The Girl Who Cried Monster; Let's Get Invisible; The Curse of the Mummy's Tomb - all seminal texts in the life of a young girl whose school seemed to have an unnecessary fixation on the Egyptians. Say Cheese and Die! was a revelation - a terrifying thesis on technology's potential to harm. Our protagonist Greg's initial jubilance after discovering a camera in the abandoned house of a mad scientist is swiftly replaced by confusion and anger as he finds that it can only generate scenes foretelling imminent disasters.
With a complete lack of urgency, Greg eventually concludes that the camera isn't just predicting, but precipitating these atrocities - but only after his dad's been subject to a car accident and his best friend has broken his thoracic column. Greg feels awful and decides to return the camera to its rightful owner, but mad professor Spider is not the forgiving kind and kidnaps Greg, keeping him tied up at his god-awful house with a vow to never release him. The ensuing scuffle culminates in Spider becoming the subject of a fatal selfie, neatly terminating Greg's long run of bad luck.
Then there was Stay Out of the Basement, in which Margaret and Casey begin to worry that their dad is up to no good as he spends an unhealthy amount of time lurking in the his subterranean laboratory. Through a series of incremental revelations, artfully delivered by Stine, it's revealed that he's transforming into a plant with intentions of taking over the world.
None, however, compares to the magnum opus of the Goosebumps series, Welcome to Deadhouse, a more conventional horror story playing on the anxiety of moving house and making friends. That my parents' marriage was breaking down at the time seems almost incidental to the succession of stories I was reading about paranoia, warring worlds, death and deceit. Did these experiences heighten my reading of the books? Who cares. The important thing was they distracted me.
That final summer at my grandparents' house I read more of RL Stine's standalone and Point Horror books over countless servings of salad, pork-pies, pink wafers and whatever variation on the marshmallow / biscuit / desiccated coconut equation was on sale that day at the market. These included the whole Babysitter collection and The Prom Queen, with their promise of the kind of high school social hierarchies I'd aspired to since watching the phenomenon portrayed by Janine, Sonia and Clare in Albert Square.
Education wise, none of this stood up to the full-frontal accounts in novels that came free with More! that Lumi would steal from her older sister and read to us in the trees behind the science department. Still, I was on the edge of a world that fascinated and frightened me, between being a kid and being a teenager with small freedoms, like taking the bus alone and being able to walk around town and watch my friend Tom skate for an hour on a Saturday morning. The Point Horror series, and those written by Stine, seemed to understand this stage in a young person's life and played on all the excitement and fear that comes with it.

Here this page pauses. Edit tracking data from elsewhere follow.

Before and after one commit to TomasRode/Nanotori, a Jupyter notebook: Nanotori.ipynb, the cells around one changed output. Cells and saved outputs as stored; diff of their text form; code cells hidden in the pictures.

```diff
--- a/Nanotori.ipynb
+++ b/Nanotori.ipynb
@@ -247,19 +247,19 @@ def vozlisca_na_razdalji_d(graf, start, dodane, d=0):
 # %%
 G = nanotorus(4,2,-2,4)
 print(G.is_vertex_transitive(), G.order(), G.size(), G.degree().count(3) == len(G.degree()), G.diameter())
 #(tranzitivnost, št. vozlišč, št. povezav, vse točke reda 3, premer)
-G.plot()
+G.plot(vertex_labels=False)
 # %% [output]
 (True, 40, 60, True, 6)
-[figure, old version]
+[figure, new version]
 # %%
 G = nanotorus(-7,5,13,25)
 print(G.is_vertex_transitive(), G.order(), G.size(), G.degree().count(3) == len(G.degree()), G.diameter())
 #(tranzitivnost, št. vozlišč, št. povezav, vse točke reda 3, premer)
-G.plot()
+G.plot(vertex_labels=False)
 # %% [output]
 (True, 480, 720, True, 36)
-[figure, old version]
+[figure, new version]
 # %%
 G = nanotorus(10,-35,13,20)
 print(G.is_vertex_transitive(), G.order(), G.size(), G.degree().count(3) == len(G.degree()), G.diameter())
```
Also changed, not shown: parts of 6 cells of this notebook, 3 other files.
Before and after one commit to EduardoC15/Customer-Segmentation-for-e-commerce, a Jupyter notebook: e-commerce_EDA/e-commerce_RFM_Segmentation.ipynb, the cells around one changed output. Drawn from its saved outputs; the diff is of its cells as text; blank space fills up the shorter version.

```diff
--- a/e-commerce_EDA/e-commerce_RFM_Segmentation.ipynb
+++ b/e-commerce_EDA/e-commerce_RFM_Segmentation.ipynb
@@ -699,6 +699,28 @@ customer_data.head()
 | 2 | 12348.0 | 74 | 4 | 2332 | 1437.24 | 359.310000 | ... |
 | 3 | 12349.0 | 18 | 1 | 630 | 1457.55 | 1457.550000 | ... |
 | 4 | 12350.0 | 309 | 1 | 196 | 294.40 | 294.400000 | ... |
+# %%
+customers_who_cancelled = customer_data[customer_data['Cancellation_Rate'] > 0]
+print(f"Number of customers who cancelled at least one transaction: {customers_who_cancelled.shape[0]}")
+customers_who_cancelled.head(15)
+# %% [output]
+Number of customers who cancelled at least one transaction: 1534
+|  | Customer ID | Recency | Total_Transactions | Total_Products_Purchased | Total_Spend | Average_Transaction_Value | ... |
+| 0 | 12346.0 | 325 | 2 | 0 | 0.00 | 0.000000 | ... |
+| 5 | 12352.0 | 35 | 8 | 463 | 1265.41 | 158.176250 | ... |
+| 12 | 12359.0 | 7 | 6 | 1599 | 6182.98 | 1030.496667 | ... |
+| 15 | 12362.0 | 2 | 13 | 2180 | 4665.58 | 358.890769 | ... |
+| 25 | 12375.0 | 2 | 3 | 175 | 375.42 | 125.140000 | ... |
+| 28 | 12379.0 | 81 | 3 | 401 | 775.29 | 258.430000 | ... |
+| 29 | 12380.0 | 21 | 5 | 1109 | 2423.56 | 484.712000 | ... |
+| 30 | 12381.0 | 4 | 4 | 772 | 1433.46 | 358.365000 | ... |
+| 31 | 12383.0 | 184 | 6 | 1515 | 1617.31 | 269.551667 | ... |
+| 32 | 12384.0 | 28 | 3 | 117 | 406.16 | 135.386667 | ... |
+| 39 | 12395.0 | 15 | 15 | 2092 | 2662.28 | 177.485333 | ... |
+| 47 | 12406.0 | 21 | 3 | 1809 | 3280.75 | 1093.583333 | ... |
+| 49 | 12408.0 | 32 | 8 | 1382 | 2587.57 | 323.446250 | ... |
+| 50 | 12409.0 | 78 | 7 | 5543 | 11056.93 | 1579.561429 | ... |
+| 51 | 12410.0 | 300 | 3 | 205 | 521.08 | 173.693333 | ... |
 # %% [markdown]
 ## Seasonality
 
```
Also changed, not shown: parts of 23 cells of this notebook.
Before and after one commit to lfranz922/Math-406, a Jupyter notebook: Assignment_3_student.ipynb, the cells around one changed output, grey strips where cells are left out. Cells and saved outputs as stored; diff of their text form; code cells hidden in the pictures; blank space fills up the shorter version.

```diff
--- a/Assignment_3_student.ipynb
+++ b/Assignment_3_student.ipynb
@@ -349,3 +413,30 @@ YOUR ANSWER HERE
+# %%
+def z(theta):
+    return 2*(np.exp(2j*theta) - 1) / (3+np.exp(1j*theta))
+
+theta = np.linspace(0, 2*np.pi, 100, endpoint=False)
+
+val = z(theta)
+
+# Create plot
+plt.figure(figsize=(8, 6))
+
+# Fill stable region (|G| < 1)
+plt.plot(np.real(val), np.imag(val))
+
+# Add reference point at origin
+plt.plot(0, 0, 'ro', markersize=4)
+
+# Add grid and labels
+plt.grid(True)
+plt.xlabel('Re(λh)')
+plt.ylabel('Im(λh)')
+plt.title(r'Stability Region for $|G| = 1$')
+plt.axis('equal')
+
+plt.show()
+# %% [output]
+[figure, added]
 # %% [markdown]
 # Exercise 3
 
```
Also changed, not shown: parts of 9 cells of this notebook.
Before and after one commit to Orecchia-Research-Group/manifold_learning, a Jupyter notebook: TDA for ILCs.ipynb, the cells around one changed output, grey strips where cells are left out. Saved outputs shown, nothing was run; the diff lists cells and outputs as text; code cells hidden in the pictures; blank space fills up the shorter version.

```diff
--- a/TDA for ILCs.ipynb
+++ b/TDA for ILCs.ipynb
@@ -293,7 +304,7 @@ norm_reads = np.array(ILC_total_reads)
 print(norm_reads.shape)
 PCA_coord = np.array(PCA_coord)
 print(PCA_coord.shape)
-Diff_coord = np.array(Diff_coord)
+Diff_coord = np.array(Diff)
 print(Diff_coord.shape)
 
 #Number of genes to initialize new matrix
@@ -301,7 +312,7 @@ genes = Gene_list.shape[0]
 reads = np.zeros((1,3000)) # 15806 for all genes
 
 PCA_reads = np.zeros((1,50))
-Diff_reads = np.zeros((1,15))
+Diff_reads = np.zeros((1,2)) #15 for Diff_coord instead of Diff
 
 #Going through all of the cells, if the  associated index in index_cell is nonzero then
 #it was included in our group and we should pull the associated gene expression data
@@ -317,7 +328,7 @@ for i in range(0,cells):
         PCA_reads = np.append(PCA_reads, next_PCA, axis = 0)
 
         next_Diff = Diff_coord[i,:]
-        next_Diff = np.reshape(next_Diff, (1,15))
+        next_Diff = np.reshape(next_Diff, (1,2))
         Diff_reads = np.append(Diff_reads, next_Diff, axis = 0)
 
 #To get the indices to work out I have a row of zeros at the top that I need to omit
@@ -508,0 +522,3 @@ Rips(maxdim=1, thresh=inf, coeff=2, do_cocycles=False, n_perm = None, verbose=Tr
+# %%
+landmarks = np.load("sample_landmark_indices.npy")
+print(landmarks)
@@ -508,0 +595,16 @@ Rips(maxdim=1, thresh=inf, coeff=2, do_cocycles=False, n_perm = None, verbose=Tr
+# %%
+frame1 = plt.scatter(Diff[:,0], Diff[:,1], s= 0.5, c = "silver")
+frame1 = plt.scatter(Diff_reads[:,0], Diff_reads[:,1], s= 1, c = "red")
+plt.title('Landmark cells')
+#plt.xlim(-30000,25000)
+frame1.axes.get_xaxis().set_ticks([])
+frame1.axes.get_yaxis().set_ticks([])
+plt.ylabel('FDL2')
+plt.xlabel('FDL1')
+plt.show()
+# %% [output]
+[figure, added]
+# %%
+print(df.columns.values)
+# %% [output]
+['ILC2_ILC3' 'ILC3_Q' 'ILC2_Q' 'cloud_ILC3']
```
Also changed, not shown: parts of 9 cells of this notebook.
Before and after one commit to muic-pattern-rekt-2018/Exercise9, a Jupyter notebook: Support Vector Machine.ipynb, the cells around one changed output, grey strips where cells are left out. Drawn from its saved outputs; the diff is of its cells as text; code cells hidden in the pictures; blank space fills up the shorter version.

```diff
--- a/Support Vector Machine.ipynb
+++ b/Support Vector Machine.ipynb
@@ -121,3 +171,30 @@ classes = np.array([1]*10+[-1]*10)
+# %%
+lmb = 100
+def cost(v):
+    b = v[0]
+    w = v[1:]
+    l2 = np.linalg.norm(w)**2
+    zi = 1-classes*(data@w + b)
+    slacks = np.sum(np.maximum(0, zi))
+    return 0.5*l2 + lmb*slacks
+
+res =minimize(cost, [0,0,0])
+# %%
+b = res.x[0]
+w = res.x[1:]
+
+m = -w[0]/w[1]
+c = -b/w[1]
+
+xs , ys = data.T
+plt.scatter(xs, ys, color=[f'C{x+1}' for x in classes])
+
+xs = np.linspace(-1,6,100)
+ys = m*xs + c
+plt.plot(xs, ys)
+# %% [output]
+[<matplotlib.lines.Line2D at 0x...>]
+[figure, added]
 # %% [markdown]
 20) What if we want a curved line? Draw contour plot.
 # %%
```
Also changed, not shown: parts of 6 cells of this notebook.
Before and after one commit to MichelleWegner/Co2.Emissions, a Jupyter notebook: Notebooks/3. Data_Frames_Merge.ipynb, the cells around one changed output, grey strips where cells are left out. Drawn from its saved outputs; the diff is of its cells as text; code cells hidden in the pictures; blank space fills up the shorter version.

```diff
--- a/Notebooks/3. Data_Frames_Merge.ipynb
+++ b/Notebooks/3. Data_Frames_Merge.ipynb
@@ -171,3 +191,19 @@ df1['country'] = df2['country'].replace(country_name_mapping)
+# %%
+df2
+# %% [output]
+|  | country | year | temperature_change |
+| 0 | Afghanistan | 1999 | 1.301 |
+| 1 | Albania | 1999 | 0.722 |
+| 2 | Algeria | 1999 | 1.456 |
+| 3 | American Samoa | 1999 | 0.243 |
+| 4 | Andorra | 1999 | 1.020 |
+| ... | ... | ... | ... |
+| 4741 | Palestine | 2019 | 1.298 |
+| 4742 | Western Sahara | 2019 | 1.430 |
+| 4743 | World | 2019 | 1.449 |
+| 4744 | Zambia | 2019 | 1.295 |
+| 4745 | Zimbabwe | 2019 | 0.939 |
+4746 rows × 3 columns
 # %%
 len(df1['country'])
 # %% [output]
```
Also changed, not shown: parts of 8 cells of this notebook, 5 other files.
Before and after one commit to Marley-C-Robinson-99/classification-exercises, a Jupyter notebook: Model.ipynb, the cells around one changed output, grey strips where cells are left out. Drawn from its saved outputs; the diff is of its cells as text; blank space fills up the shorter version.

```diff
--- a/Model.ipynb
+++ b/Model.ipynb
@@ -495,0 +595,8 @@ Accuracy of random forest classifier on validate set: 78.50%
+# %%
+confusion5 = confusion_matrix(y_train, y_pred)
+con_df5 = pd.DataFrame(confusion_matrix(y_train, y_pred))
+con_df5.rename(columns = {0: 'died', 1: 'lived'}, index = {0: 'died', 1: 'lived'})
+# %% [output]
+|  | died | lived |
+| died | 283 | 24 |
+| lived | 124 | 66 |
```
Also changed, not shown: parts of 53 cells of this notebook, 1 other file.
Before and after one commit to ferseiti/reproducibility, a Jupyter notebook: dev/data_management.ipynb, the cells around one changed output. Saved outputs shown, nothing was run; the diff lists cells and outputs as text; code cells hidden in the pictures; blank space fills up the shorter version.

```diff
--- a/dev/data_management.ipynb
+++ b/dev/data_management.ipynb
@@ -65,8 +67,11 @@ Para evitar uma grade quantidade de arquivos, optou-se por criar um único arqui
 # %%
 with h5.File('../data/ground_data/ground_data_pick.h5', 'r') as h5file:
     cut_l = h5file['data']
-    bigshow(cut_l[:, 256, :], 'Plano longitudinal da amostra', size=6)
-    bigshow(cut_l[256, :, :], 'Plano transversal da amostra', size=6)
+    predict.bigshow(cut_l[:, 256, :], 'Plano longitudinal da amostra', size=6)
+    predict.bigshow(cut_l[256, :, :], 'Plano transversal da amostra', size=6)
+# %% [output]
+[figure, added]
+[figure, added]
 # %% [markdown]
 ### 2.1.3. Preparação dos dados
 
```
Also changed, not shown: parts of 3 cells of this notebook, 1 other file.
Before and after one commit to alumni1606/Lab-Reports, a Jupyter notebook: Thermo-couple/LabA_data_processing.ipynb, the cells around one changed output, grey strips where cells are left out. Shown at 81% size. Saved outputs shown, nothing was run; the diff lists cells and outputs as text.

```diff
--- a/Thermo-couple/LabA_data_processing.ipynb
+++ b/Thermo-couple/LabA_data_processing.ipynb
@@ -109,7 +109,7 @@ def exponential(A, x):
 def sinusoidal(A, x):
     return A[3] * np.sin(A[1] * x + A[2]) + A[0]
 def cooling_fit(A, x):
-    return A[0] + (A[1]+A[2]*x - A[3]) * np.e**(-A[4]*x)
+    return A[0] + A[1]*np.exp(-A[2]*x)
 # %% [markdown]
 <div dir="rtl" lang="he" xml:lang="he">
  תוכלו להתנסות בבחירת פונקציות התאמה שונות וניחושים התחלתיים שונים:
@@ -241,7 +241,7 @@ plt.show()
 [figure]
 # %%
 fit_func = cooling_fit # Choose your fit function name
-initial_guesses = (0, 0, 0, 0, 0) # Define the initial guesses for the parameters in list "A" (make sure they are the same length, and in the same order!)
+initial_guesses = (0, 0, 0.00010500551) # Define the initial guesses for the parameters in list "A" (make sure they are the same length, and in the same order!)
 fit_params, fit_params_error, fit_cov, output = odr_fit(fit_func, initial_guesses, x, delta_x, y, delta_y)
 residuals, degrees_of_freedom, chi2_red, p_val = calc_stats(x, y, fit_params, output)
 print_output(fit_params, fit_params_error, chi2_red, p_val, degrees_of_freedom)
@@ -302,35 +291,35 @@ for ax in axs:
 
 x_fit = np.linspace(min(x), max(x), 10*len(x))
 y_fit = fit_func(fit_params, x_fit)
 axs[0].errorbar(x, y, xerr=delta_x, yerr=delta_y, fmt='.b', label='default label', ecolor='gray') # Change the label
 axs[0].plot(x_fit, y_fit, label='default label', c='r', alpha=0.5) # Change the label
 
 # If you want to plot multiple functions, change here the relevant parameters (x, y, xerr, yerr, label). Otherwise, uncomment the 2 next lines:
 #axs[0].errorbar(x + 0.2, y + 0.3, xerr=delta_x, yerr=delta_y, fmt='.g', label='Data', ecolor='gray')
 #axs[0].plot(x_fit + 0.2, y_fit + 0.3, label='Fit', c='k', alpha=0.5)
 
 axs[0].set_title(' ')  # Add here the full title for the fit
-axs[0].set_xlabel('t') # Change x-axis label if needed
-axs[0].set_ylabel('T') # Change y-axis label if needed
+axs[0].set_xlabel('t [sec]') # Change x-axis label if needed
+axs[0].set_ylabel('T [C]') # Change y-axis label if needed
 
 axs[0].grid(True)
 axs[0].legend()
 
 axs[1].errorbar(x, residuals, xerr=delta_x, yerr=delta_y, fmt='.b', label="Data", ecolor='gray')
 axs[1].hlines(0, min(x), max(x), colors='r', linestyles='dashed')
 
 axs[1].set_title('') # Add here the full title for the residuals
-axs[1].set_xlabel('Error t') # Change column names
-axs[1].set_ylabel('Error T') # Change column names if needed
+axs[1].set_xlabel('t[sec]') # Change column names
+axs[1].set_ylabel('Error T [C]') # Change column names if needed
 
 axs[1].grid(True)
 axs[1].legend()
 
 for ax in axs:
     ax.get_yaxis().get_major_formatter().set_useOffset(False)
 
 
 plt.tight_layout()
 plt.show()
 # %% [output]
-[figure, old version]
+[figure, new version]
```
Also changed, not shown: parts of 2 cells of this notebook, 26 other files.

That era might seem trivial when compared to the subsequent blockbuster issues of love and heartbreak, success and failure, money, children and ill health. But they are some of the most powerful and sensory memories we will ever make. Finally being unleashed from the protective swaddling of childhood, we begin to discover the real forces governing the world. It's a horrifying overload of information and hormones. Stine's brilliance comes from his ability to understand these fears, to make us laugh, scream and ultimately provide some escapism from the madness of it all.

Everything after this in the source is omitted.